I had a campaign with a priest who was only somewhat proficient in deception but due to a lucky roll was able to lie about being part of a kidnapping cult (he was the head) But then later one of the players asked him if he knew anyone who might be capable of such a crime, and he rolled too low to lie and say no. But the players were unwilling to push a priest that hard about this while standing right in front of a confessional and they already knew there was two different churches in the town. So what was going to be my final confrontation turned into a big game of misdirection where the players practically attacked another innocent priest. (made worse as the first priest had sent a monster to ambush the players at the other church making them even more suspicious.)

Maybe she helps the king maintain power until she can take it because she sees the king as her best chance to take said power. Weakening the king will weaken her own power politically when she takes the position. Thus, she helps crush the king's enemies. This works even better if she has reason to believe the PCs are the king's enemies and you make sure the PCs know this. Few things distracts suspicion

She may want to usurp the king but she wants the kingdom to do well, so have her support the kingdom even when it does her no benefit; she wants to rule the kingdom, not its ruins. She may even like the king and agree with many of his ideas. She is playing power politics, not principles and ideology. Things like whether something is right or wrong will not matter to her if it can advance or harm her position. She is not evil for evils sake, she is doing evil or good things because in that instance it is the best way to get what she wants.

Keep in mind that how you describe the charm will matter a lot. Maybe the charm makes the players hear what they want to hear; maybe the affected PC hears her words as if she is terrified and in desperate need of protection. Make it seem like the affected PC is the only one that succeeded on their Insight check. You can use meta to build better narrative.

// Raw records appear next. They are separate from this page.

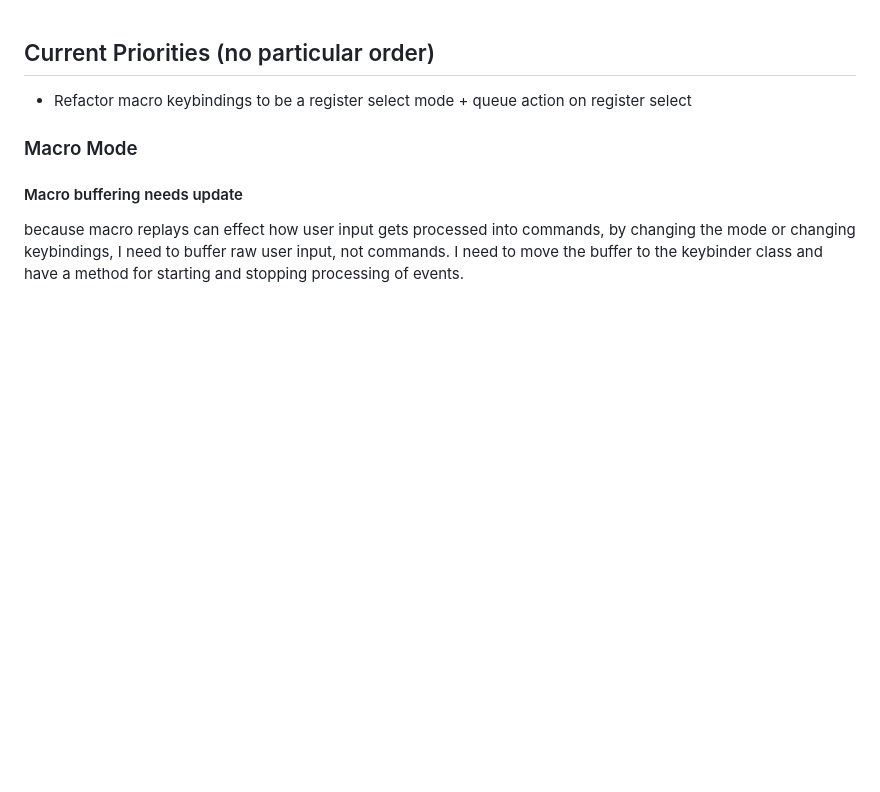
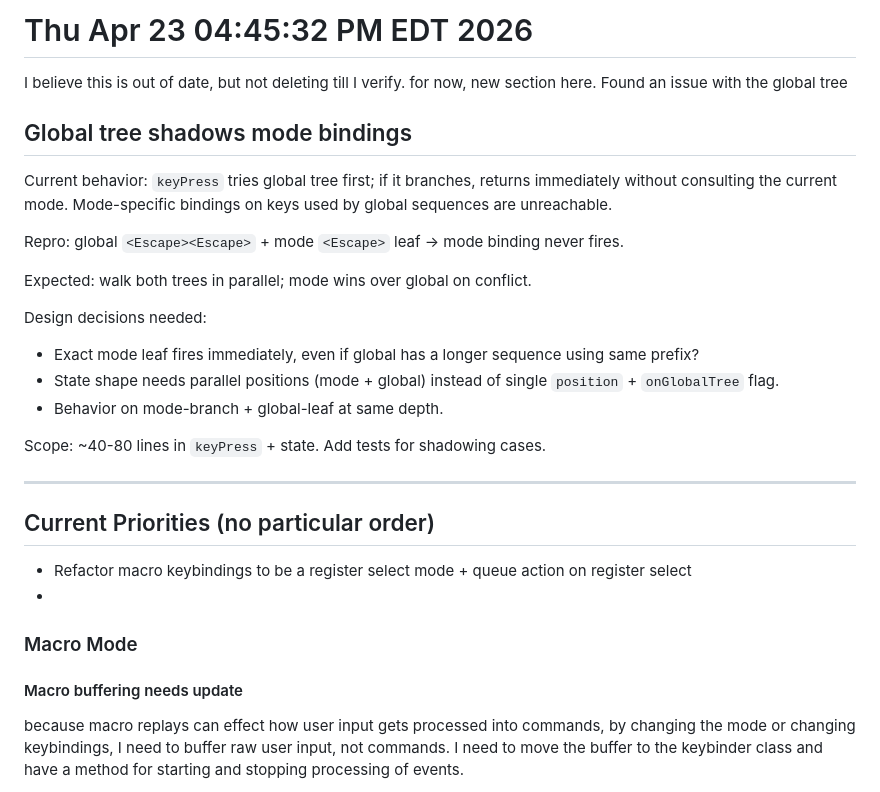
Before and after one commit to willcoffey/vimlike-keybinder, a Markdown page: DEVELOPMENT.md, the part around the change. Drawn GitHub-style; blank space fills up the shorter version.

Commit message:
added issue to development

```diff
--- a/DEVELOPMENT.md
+++ b/DEVELOPMENT.md
@@ -1,6 +1,33 @@
+# Thu Apr 23 04:45:32 PM EDT 2026
+I believe this is out of date, but not deleting till I verify. for now, new section here. Found an
+issue with the global tree
+
+
+## Global tree shadows mode bindings
+
+Current behavior: `keyPress` tries global tree first; if it branches, returns
+immediately without consulting the current mode. Mode-specific bindings on
+keys used by global sequences are unreachable.
+
+Repro: global `<Escape><Escape>` + mode `<Escape>` leaf → mode binding never fires.
+
+Expected: walk both trees in parallel; mode wins over global on conflict.
+
+Design decisions needed:
+- Exact mode leaf fires immediately, even if global has a longer sequence using same prefix?
+- State shape needs parallel positions (mode + global) instead of single `position` + `onGlobalTree` flag.
+- Behavior on mode-branch + global-leaf at same depth.
+
+Scope: ~40-80 lines in `keyPress` + state. Add tests for shadowing cases.
+
+---
+
+
 ## Current Priorities (no particular order)
 
 - Refactor macro keybindings to be a register select mode + queue action on register select
+-
+
 
 ### Macro Mode
 
```
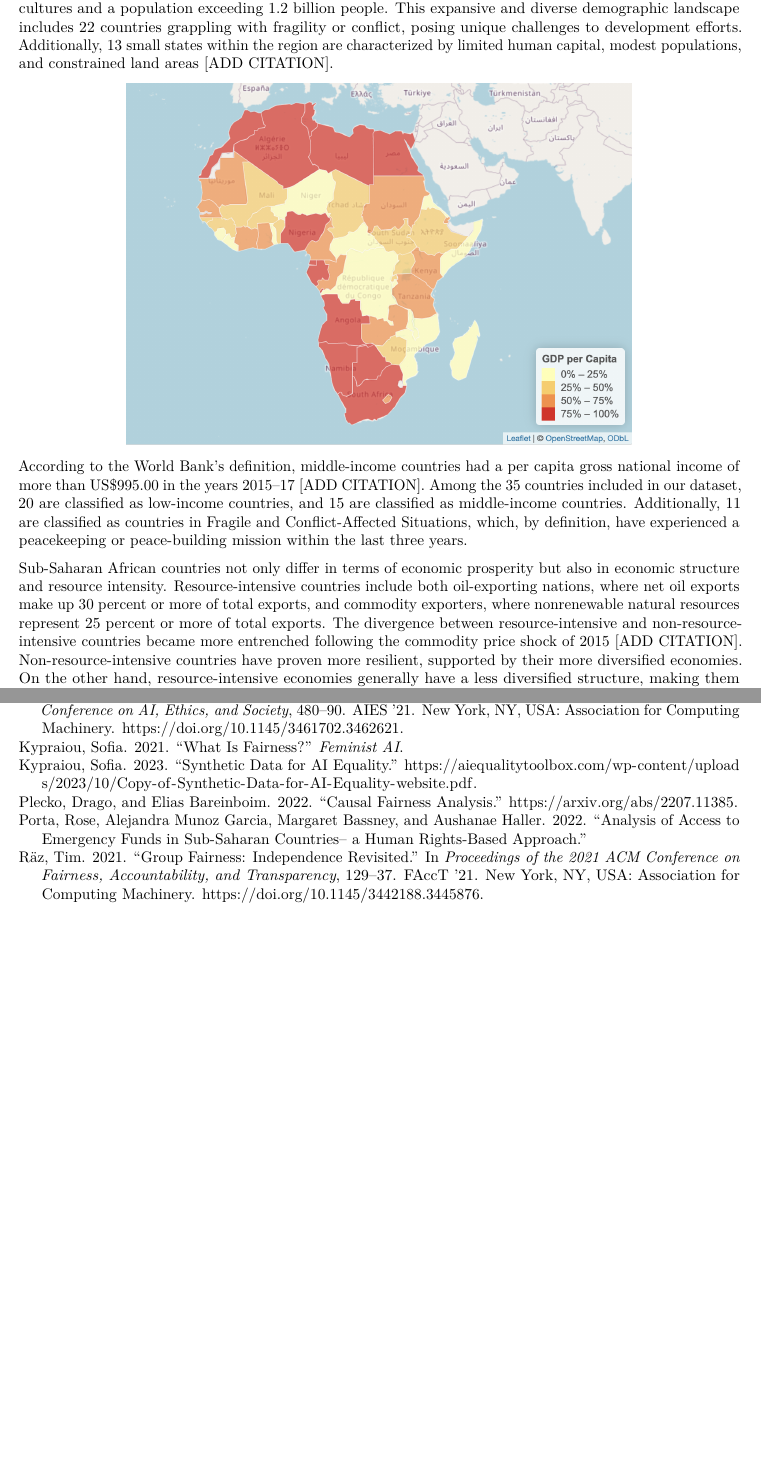
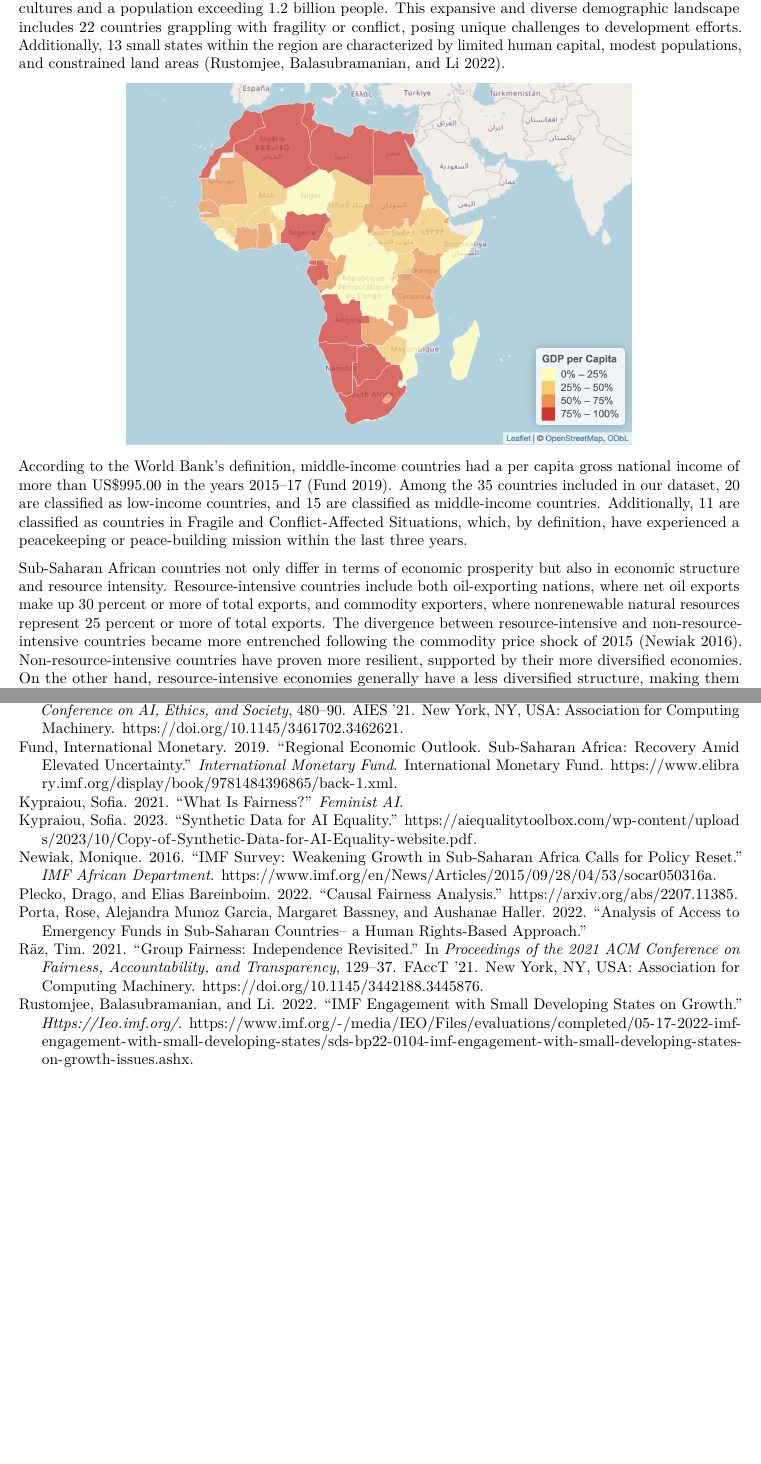
Before and after one commit to sds-capstone/2024-01-proj4-women-at-table, an R Markdown document (term_paper/term_paper.Rmd): two parts of pages 2 and 18 of 18, joined at a grey line, cut so that both start at the same text, the shorter picture padded with empty space. Rendered offline with R 4.5, knitr and Pandoc, then LaTeX, with nearby package versions; drawn as R Markdown's standard PDF in place of the format the file asks for.

Commit message:
added citation to background part

````diff
--- a/term_paper/term_paper.Rmd
+++ b/term_paper/term_paper.Rmd
@@ -30,15 +30,15 @@ Based on their work, our group aims to incorporate synthetic data to rebalance t
 
 ## Background on Sub-Saharan Region
 
-Sub-Saharan Africa is a region characterized by a diverse economic landscape, encompassing low, lower-middle, and upper-middle-income countries. Demographically, Sub-Saharan Africa is marked by a rich tapestry of cultures and a population exceeding 1.2 billion people. This expansive and diverse demographic landscape includes 22 countries grappling with fragility or conflict, posing unique challenges to development efforts. Additionally, 13 small states within the region are characterized by limited human capital, modest populations, and constrained land areas [ADD CITATION].
+Sub-Saharan Africa is a region characterized by a diverse economic landscape, encompassing low, lower-middle, and upper-middle-income countries. Demographically, Sub-Saharan Africa is marked by a rich tapestry of cultures and a population exceeding 1.2 billion people. This expansive and diverse demographic landscape includes 22 countries grappling with fragility or conflict, posing unique challenges to development efforts. Additionally, 13 small states within the region are characterized by limited human capital, modest populations, and constrained land areas [@Rustomjee_Balasubramanian_Li_2022].
 
 ```{r,echo=FALSE, fig.align='center', fig.show='hold', out.width='70%'}
   knitr::include_graphics('graphs/map.png')
 ```
 
-According to the World Bank's definition, middle-income countries had a per capita gross national income of more than US\$995.00 in the years 2015–17 [ADD CITATION]. Among the 35 countries included in our dataset, 20 are classified as low-income countries, and 15 are classified as middle-income countries. Additionally, 11 are classified as countries in Fragile and Conflict-Affected Situations, which, by definition, have experienced a peacekeeping or peace-building mission within the last three years.
+According to the World Bank's definition, middle-income countries had a per capita gross national income of more than US\$995.00 in the years 2015–17 [@IMF_2019]. Among the 35 countries included in our dataset, 20 are classified as low-income countries, and 15 are classified as middle-income countries. Additionally, 11 are classified as countries in Fragile and Conflict-Affected Situations, which, by definition, have experienced a peacekeeping or peace-building mission within the last three years.
 
-Sub-Saharan African countries not only differ in terms of economic prosperity but also in economic structure and resource intensity. Resource-intensive countries include both oil-exporting nations, where net oil exports make up 30 percent or more of total exports, and commodity exporters, where nonrenewable natural resources represent 25 percent or more of total exports. The divergence between resource-intensive and non-resource-intensive countries became more entrenched following the commodity price shock of 2015 [ADD CITATION]. Non-resource-intensive countries have proven more resilient, supported by their more diversified economies. On the other hand, resource-intensive economies generally have a less diversified structure, making them more susceptible to external shocks. In our dataset, 6 of the countries are oil exporters, and 11 export other commodities such as iron ore, copper, cotton, coffee, and sugar. The remaining 18 countries are non-resource-intensive and their economies are not reliant on exports.
+Sub-Saharan African countries not only differ in terms of economic prosperity but also in economic structure and resource intensity. Resource-intensive countries include both oil-exporting nations, where net oil exports make up 30 percent or more of total exports, and commodity exporters, where nonrenewable natural resources represent 25 percent or more of total exports. The divergence between resource-intensive and non-resource-intensive countries became more entrenched following the commodity price shock of 2015 [@Newiak_2016]. Non-resource-intensive countries have proven more resilient, supported by their more diversified economies. On the other hand, resource-intensive economies generally have a less diversified structure, making them more susceptible to external shocks. In our dataset, 6 of the countries are oil exporters, and 11 export other commodities such as iron ore, copper, cotton, coffee, and sugar. The remaining 18 countries are non-resource-intensive and their economies are not reliant on exports.
 
 In recent years, the Sub-Saharan Africa region has grappled with significant economic challenges, including soaring inflation, pronounced exchange rate pressures, debt vulnerabilities, and widening economic disparities within the region. Therefore, addressing these structural and economic disparities is imperative for tackling developmental issues in the region.
 
````
Also changed, not shown: term_paper/bibliography.bib (+6 -0 lines), term_paper/term_paper.pdf, term_paper/term_paper.tex.
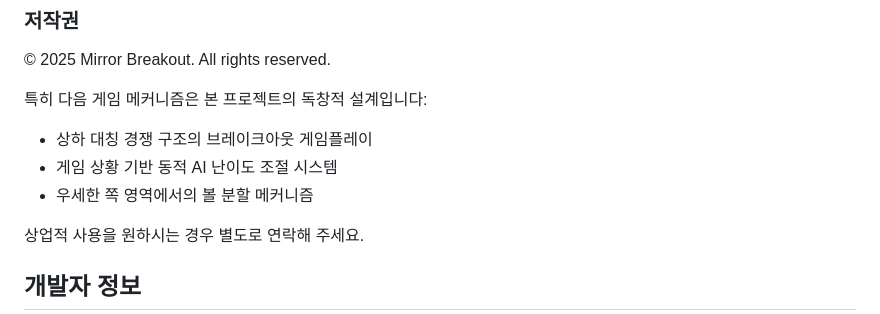
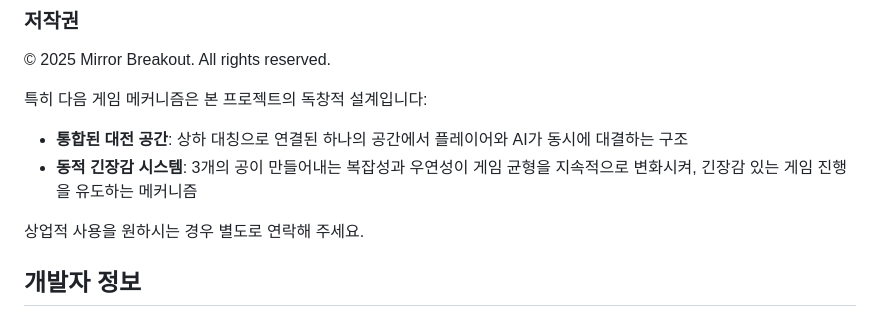
Before and after one commit to gogodevelop2/mirror-breakout, a Markdown page: README.md, the part around the change. GitHub-like rendering.

Commit message:
Refine game mechanics description for better creativity representation
- Updated creative mechanics description to emphasize integrated battle space
- Changed to dynamic tension system highlighting complexity and randomness of 3-ball gameplay
- Better describes how the system maintains engaging gameplay through continuous balance shifts

🤖 Generated with [Claude Code](https://claude.ai/code)

Co-Authored-By: Claude <noreply@anthropic.com>

```diff
--- a/README.md
+++ b/README.md
@@ -97,9 +97,8 @@ game-test01/
 © 2025 Mirror Breakout. All rights reserved.
 
 특히 다음 게임 메커니즘은 본 프로젝트의 독창적 설계입니다:
-- 상하 대칭 경쟁 구조의 브레이크아웃 게임플레이
-- 게임 상황 기반 동적 AI 난이도 조절 시스템
-- 우세한 쪽 영역에서의 볼 분할 메커니즘
+- **통합된 대전 공간**: 상하 대칭으로 연결된 하나의 공간에서 플레이어와 AI가 동시에 대결하는 구조
+- **동적 긴장감 시스템**: 3개의 공이 만들어내는 복잡성과 우연성이 게임 균형을 지속적으로 변화시켜, 긴장감 있는 게임 진행을 유도하는 메커니즘
 
 상업적 사용을 원하시는 경우 별도로 연락해 주세요.
 
```
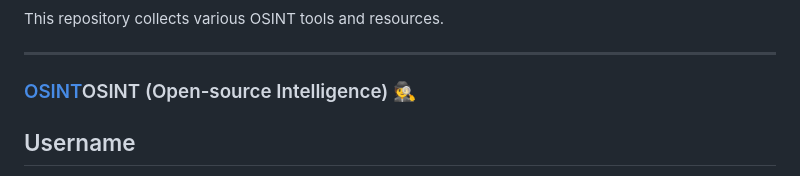
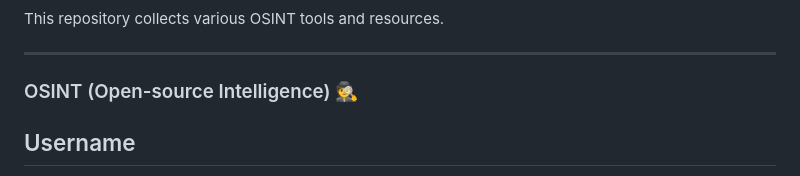
Before and after one commit to s0lj4h/Cypher-OSINT, a Markdown page: README.md, the part around the change. GitHub-like rendering.

```diff
--- a/README.md
+++ b/README.md
@@ -43,7 +43,7 @@ This repository collects various OSINT tools and resources.
 
 ---
 
-### [OSINT](#osint)OSINT (Open-source Intelligence) 🕵️
+### [](#osint)OSINT (Open-source Intelligence) 🕵️
 
 ## Username
 [Maigret](https://t.me/osint_maigret_bot/) - Maigret is a Telegram bot that performs username searches across 3000 platforms.
```
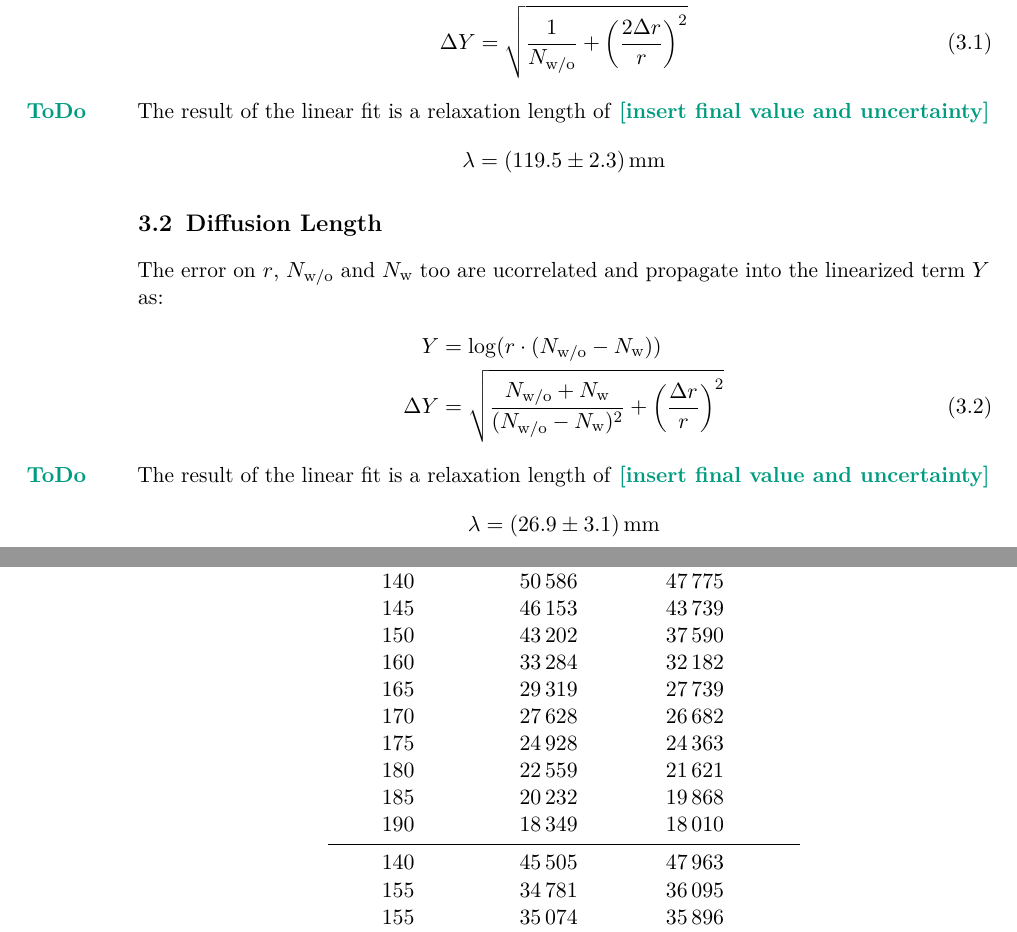
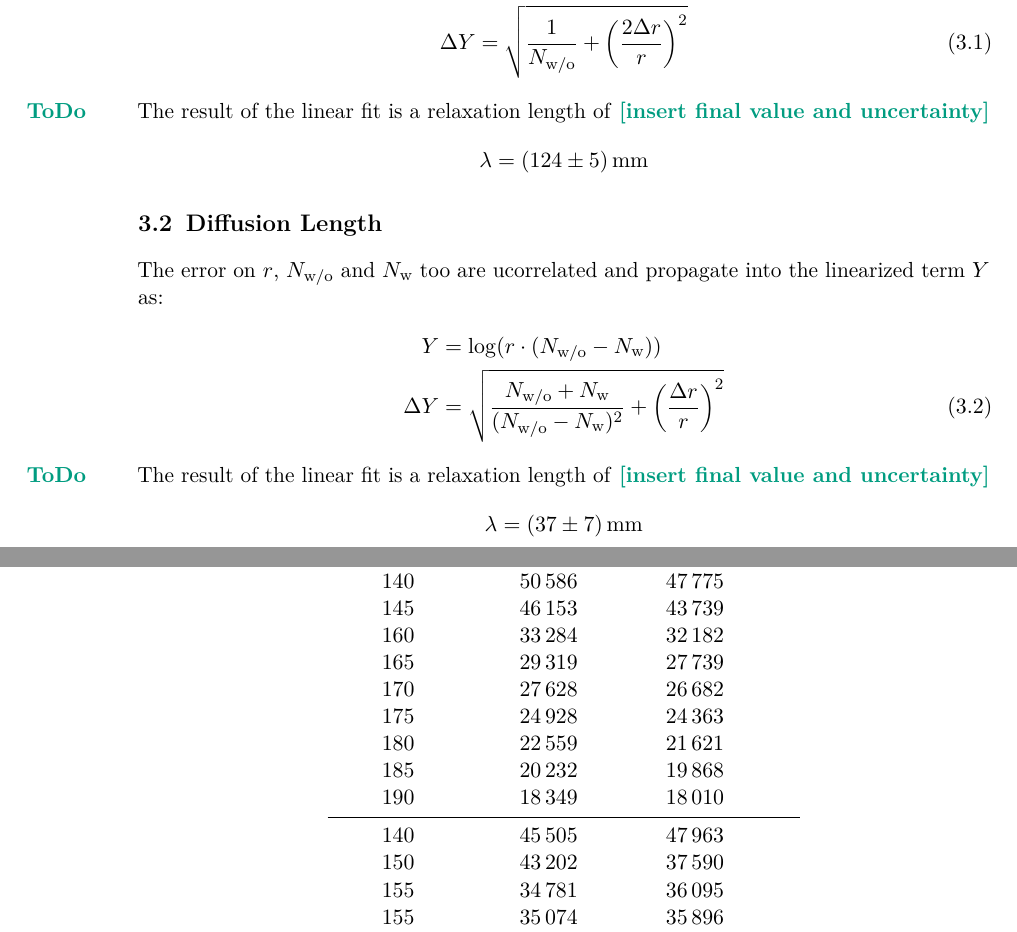
Before and after one commit to martin2250/P3-Physikalisches-Fortgeschrittenenpraktikum, a LaTeX document (02-Neutron-Diffusion/02-Neutron-Diffusion.tex, which reads 02-Neutron-Diffusion/chap/02-data.tex): two parts of pages 7 and 9 of 10, joined at a grey line, cut so that both start at the same text. Compiled offline with pdfLaTeX; a LaTeX package or settings file that is missing is left out.

Commit message:
02 - removed 150mm point from data

```diff
--- a/02-Neutron-Diffusion/chap/02-data.tex
+++ b/02-Neutron-Diffusion/chap/02-data.tex
@@ -13,7 +13,6 @@ The linearized terms $Y$ and their respective errors are provided to the fitting
 		\midrule
 		140&	50586&	47775\\
 		145&	46153&	43739\\
-		150&	43202&	37590\\
 		160&	33284&	32182\\
 		165&	29319&	27739\\
 		170&	27628&	26682\\
@@ -53,7 +53,7 @@ As the error on $r$ and $N_\text{w/o}$ are uncorrelated, they propagate into the
 \end{alignat}
 The result of the linear fit is a relaxation length of \todo{insert final value and uncertainty}
 \begin{equation*}
-	\lambda = \SI{119.5 +- 2.3}{\mm}
+	\lambda = \SI{124 +- 5}{\mm}
 \end{equation*}
 
 \section{Diffusion Length}
@@ -67,5 +67,5 @@ The error on $r$, $N_\text{w/o}$ and $N_\text{w}$ too are ucorrelated and propag
 \end{alignat}
 The result of the linear fit is a relaxation length of \todo{insert final value and uncertainty}
 \begin{equation*}
-	\lambda = \SI{26.9 +- 3.1}{\mm}
+	\lambda = \SI{37 +- 7}{\mm}
 \end{equation*}
```
Also changed, not shown: 02-Neutron-Diffusion/data/values.dat (+1 -1 lines), 02-Neutron-Diffusion/chap/02-data.tex (1 more changed lines).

Lastly, have her use intermediaries. If she is the head of a secret organization, she is unlikely to act herself when she can use disposable intermediaries to do that work instead. Don't just use several; the fewer people that know they work for her, the better. Why have her dose the player character when she can have a one of the king's maids do it, especially if it is one she is blackmailing through an intermediary? This works really well if she acts as if the potion affected her as well. People tend not to blame victims.

The most unsuspecting betrayal I have ever run combines most of this. It was a woman working to overthrow a kingdom, she was courtesan who was minor aristocracy but but had solid ambition. But she had been captured by demon worshipers a while traveling. The players rescued her and later when they got a audience with the king actually brought her with them, which got her the in she needed attract the prime ministers attention, so she could worm her way into the politics. She ended up as the players liaison with the kingdom, the players lived in the kingdom but not in the capital, but as they got more powerful and became minor lords they needed a voice in the council (there had been no actual king for generations). Because she was controlling the flow of information between the players and kingdom she could massage the information to get the players to do what she wanted. When the players learned the truth, (right after she became prime minister after having used intermediaries to kill the previous one) the players were completely broadsided. They had really trusted her, they had even given her one of their magic items because it let her communicate with them at a distance (it also let her communicate with her allies). Everytime she made her position stronger the players saw it as her making their positions stronger. She was genuinely helpful to the players and actually grateful, but she was not going to let any of that stop her.

  • 2
    \$\begingroup\$ Please add any personal experience or citations that would help someone evaluate the usefulness of this advice. \$\endgroup\$ – mxyzplk Jan 25 '19 at 2:02

Your Answer

By clicking “Post Your Answer”, you agree to our terms of service, privacy policy and cookie policy

Not the answer you're looking for? Browse other questions tagged or ask your own question.